Mid-Atlantic Ridge caused by two oceanic plates diverging because of the magma inside the earth rising through the crack down the center. Source: https://www.ontrack-media.net/science8/s8m3l8image5.jpg

Divergent Plate Boundaries are two plates moving away from each other causing a Valley, Trench, Ridge or Canyon to form. The Mid-Atlantic Ridge (shown above) is a divergent boundary. The types of stress these boundaries under-go is Tension.

Source: http://khsappliedgeography.weebly.com/uploads/2/3/2/8/23282928/7999875_orig.jpeg

A Transform Boundary undergoes shear stress. Transform Plate Boundaries are two plates sliding against one another but not into or away from each other. The San Andres Fault is the most commonly known U.S. Transform Boundary.

On April 18, 1906, there was a major Earthquake it went from the San Andres Fault to San Francisco (And many other places but this one was the biggest city affected by the earthquake) which is about 296 Miles away! It caused fires and caused nearly 700 deaths, most of them occurring in San Francisco. If you wish to read more on the 1906 Earthquake (A.k.a The Great San Francisco Earthquake) you can go here. They have interactive tabs on the left of the screen if you want to read about it more.

Chile's Villarrica Volcano is a stratovolcano. Source: http://science.howstuffworks.com/nature/natural-disasters/volcano6.htm

Volcanoes (Like the one above) form when multiple Convergent Plate Boundaries collide and start to crumple up because their density is the same, which means that subduction cannot occur. Volcanoes can also form in subduction zones, when the oceanic plate sinks below the continental because it is less dense, it then causes Magma to rise through the crust and come up through volcanoes

I don't know what to think of this photo, it looks really messed up.

Credits:

Created with images by rjshade - "Ridge" • brownpau - ""End""

Made with Adobe Slate

Make your words and images move.

Get Slate

Report Abuse

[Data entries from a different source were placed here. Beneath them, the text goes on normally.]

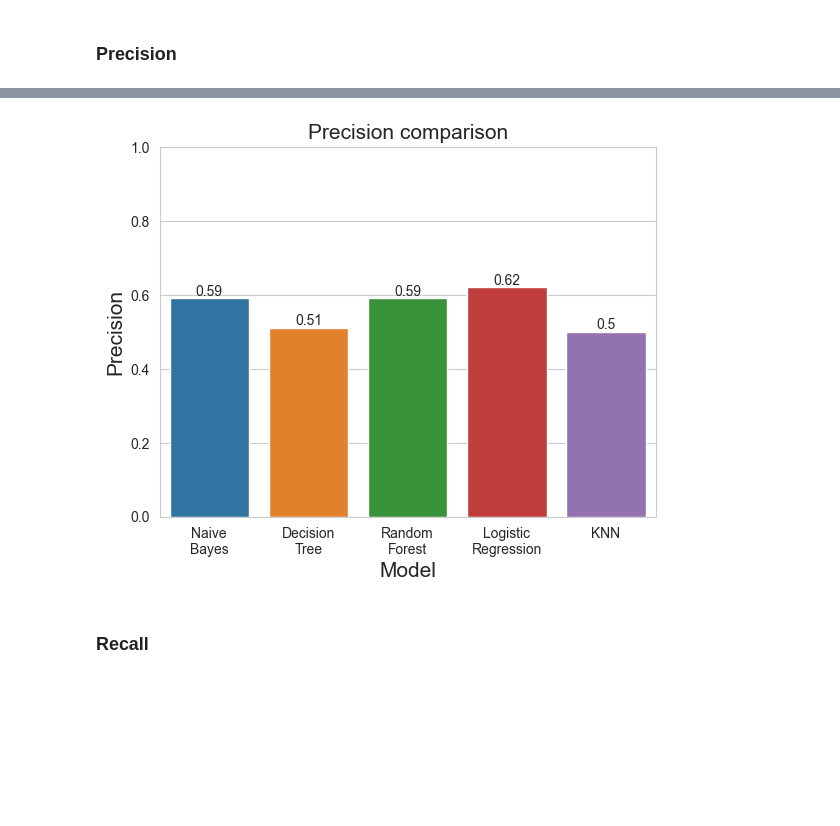
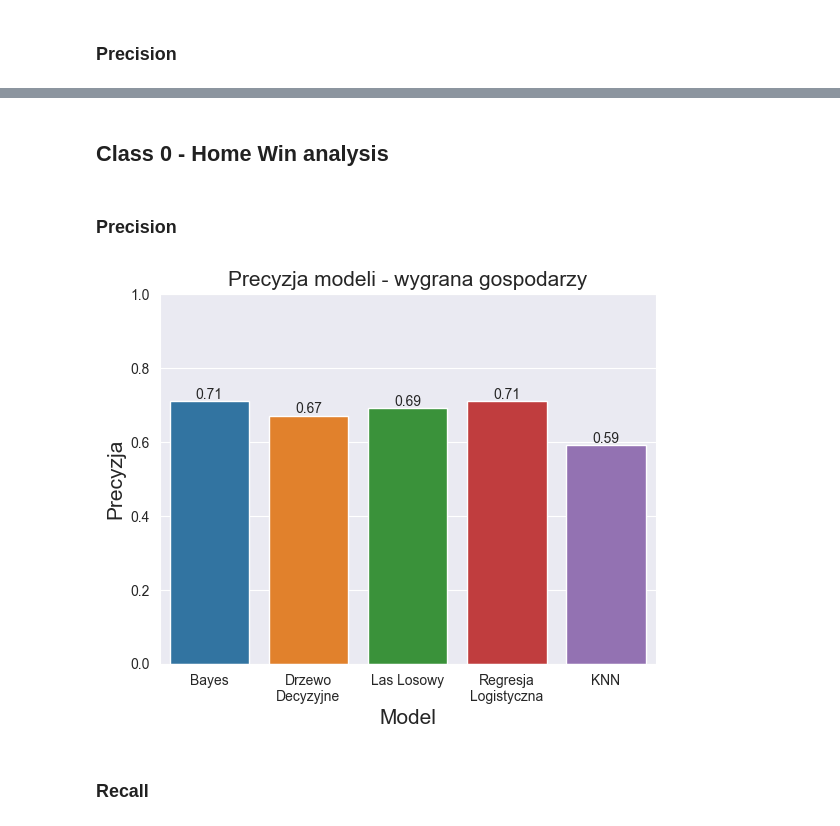
Before and after one commit to PWcislo26/football-ml-predictor, a Jupyter notebook: predictor.ipynb, the cells around one changed output, grey strips where cells are left out. Cells and saved outputs as stored; diff of their text form; code cells hidden in the pictures; blank space fills up the shorter version.

```diff
--- a/predictor.ipynb
+++ b/predictor.ipynb
@@ -142 +139,3 @@ weighted avg       0.53      0.52      0.51       532
+# %%
+labels = ['Bayes', 'Drzewo Decyzyjne', 'Las Losowy','Regresja Logistyczna', 'KNN']
 # %%
@@ -158,13 +181,12 @@ for cv,label in zip(cvs,labels):
 # %% [markdown]
 ### Accuracy
 # %%
-ax = sns.barplot(x=list(avg_accuracy.keys()), y=list(avg_accuracy.values()))
+ax = sns.barplot(x=list(accuracy.keys()), y=list(accuracy.values()))
 for i in ax.containers:
-    ax.bar_label(i,)
-
+    ax.bar_label(i, padding=3)
 plt.ylim(0.0,1.0)
-plt.title("Accuracy comparison",fontsize=15)
+plt.title("Dokładność bazowych modeli",fontsize=15)
 plt.xlabel("Model", fontsize=15)
-plt.ylabel("Accuracy",fontsize=15)
+plt.ylabel("Dokładność",fontsize=15)
 wrap_labels(ax, 10)
 # %% [output]
@@ -172,2 +194,11 @@ wrap_labels(ax, 10)
 # %% [markdown]
 ### Precision
+# %%
+ax = sns.barplot(x=list(precision.keys()), y=list(precision.values()))
+for i in ax.containers:
+    ax.bar_label(i, padding=3)
+plt.ylim(0.0,1.0)
+plt.title("Precyzja bazowych modeli",fontsize=15)
+plt.xlabel("Model", fontsize=15)
+plt.ylabel("Precyzcja",fontsize=15)
+wrap_labels(ax, 10)
@@ -173,0 +209,9 @@ wrap_labels(ax, 10)
+# %%
+ax = sns.barplot(x=list(recall.keys()), y=list(recall.values()))
+for i in ax.containers:
+    ax.bar_label(i, padding=3)
+plt.ylim(0.0,1.0)
+plt.title("Czułość bazowych modeli",fontsize=15)
+plt.xlabel("Model", fontsize=15)
+plt.ylabel("Czułość",fontsize=15)
+wrap_labels(ax, 10)
@@ -174,13 +220,17 @@ wrap_labels(ax, 10)
+# %% [markdown]
+## Class 0 - Home Win  analysis
+# %% [markdown]
+### Precision
 # %%
-ax = sns.barplot(x=list(avg_precision.keys()), y=list(avg_precision.values()))
+ax = sns.barplot(x=list(c0_precision.keys()), y=list(c0_precision.values()))
 for i in ax.containers:
     ax.bar_label(i,)
 plt.ylim(0.0,1.0)
-plt.title("Precision comparison",fontsize=15)
+plt.title("Precyzja modeli - wygrana gospodarzy",fontsize=15)
 plt.xlabel("Model", fontsize=15)
-plt.ylabel("Precision",fontsize=15)
+plt.ylabel("Precyzja",fontsize=15)
 wrap_labels(ax, 10)
 # %% [output]
-[figure, old version]
+[figure, new version]
 # %% [markdown]
 ### Recall
```
Also changed, not shown: parts of 31 cells of this notebook.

If you feel that this video content violates the Adobe Terms of Use, you may report this content by filling out this quick form.

To report a Copyright Violation, please follow Section 17 in the Terms of Use.